Segment Start: DATA PROVIDED

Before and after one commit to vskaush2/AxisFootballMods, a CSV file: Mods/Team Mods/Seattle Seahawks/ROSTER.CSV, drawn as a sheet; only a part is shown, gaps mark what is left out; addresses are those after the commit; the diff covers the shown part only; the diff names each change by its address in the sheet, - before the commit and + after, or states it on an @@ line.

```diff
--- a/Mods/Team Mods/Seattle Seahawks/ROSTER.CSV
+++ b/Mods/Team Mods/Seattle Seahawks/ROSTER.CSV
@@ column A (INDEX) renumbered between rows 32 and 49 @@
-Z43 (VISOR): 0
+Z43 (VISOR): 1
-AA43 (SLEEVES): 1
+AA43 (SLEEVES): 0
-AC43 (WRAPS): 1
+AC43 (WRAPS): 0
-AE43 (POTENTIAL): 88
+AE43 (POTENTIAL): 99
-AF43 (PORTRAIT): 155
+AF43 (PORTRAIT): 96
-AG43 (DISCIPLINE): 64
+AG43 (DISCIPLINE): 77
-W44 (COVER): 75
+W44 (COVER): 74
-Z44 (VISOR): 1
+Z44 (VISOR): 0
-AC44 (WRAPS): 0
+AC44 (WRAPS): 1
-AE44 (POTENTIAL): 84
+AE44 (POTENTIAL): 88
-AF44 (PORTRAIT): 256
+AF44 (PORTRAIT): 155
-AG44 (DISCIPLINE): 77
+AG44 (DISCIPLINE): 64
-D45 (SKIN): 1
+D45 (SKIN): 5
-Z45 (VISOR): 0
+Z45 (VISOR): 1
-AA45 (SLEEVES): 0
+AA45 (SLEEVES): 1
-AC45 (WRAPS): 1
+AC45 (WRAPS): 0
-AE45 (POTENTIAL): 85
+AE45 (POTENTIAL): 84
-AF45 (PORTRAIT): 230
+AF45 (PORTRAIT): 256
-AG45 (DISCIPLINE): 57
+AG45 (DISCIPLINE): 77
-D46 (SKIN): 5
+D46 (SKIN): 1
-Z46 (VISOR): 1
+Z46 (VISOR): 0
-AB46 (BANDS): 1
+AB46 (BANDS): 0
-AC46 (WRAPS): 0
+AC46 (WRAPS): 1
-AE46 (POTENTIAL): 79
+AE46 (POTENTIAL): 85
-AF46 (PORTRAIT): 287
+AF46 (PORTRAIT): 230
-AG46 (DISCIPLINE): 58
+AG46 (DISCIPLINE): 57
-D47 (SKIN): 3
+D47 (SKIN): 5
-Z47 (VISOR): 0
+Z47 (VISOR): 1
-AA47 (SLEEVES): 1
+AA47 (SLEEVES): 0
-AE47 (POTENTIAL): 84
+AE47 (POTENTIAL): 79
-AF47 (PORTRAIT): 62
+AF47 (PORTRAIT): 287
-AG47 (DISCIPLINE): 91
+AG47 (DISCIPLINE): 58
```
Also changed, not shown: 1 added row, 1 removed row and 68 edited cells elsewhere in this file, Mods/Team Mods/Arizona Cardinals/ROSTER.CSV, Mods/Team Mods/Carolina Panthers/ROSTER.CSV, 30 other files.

Segment End: DATA PROVIDED

*THE PROBLEM*: Output the records verbatim, from the first line to the last.

*ANSWER FOR THIS EXERCISE*:
Before and after one commit to vskaush2/AxisFootballMods, a CSV file: Mods/Team Mods/Seattle Seahawks/ROSTER.CSV, drawn as a sheet; only a part is shown, gaps mark what is left out; addresses are those after the commit; the diff covers the shown part only; the diff names each change by its address in the sheet, - before the commit and + after, or states it on an @@ line.

```diff
--- a/Mods/Team Mods/Seattle Seahawks/ROSTER.CSV
+++ b/Mods/Team Mods/Seattle Seahawks/ROSTER.CSV
@@ column A (INDEX) renumbered between rows 32 and 49 @@
-Z43 (VISOR): 0
+Z43 (VISOR): 1
-AA43 (SLEEVES): 1
+AA43 (SLEEVES): 0
-AC43 (WRAPS): 1
+AC43 (WRAPS): 0
-AE43 (POTENTIAL): 88
+AE43 (POTENTIAL): 99
-AF43 (PORTRAIT): 155
+AF43 (PORTRAIT): 96
-AG43 (DISCIPLINE): 64
+AG43 (DISCIPLINE): 77
-W44 (COVER): 75
+W44 (COVER): 74
-Z44 (VISOR): 1
+Z44 (VISOR): 0
-AC44 (WRAPS): 0
+AC44 (WRAPS): 1
-AE44 (POTENTIAL): 84
+AE44 (POTENTIAL): 88
-AF44 (PORTRAIT): 256
+AF44 (PORTRAIT): 155
-AG44 (DISCIPLINE): 77
+AG44 (DISCIPLINE): 64
-D45 (SKIN): 1
+D45 (SKIN): 5
-Z45 (VISOR): 0
+Z45 (VISOR): 1
-AA45 (SLEEVES): 0
+AA45 (SLEEVES): 1
-AC45 (WRAPS): 1
+AC45 (WRAPS): 0
-AE45 (POTENTIAL): 85
+AE45 (POTENTIAL): 84
-AF45 (PORTRAIT): 230
+AF45 (PORTRAIT): 256
-AG45 (DISCIPLINE): 57
+AG45 (DISCIPLINE): 77
-D46 (SKIN): 5
+D46 (SKIN): 1
-Z46 (VISOR): 1
+Z46 (VISOR): 0
-AB46 (BANDS): 1
+AB46 (BANDS): 0
-AC46 (WRAPS): 0
+AC46 (WRAPS): 1
-AE46 (POTENTIAL): 79
+AE46 (POTENTIAL): 85
-AF46 (PORTRAIT): 287
+AF46 (PORTRAIT): 230
-AG46 (DISCIPLINE): 58
+AG46 (DISCIPLINE): 57
-D47 (SKIN): 3
+D47 (SKIN): 5
-Z47 (VISOR): 0
+Z47 (VISOR): 1
-AA47 (SLEEVES): 1
+AA47 (SLEEVES): 0
-AE47 (POTENTIAL): 84
+AE47 (POTENTIAL): 79
-AF47 (PORTRAIT): 62
+AF47 (PORTRAIT): 287
-AG47 (DISCIPLINE): 91
+AG47 (DISCIPLINE): 58
```
Also changed, not shown: 1 added row, 1 removed row and 68 edited cells elsewhere in this file, Mods/Team Mods/Arizona Cardinals/ROSTER.CSV, Mods/Team Mods/Carolina Panthers/ROSTER.CSV, 30 other files.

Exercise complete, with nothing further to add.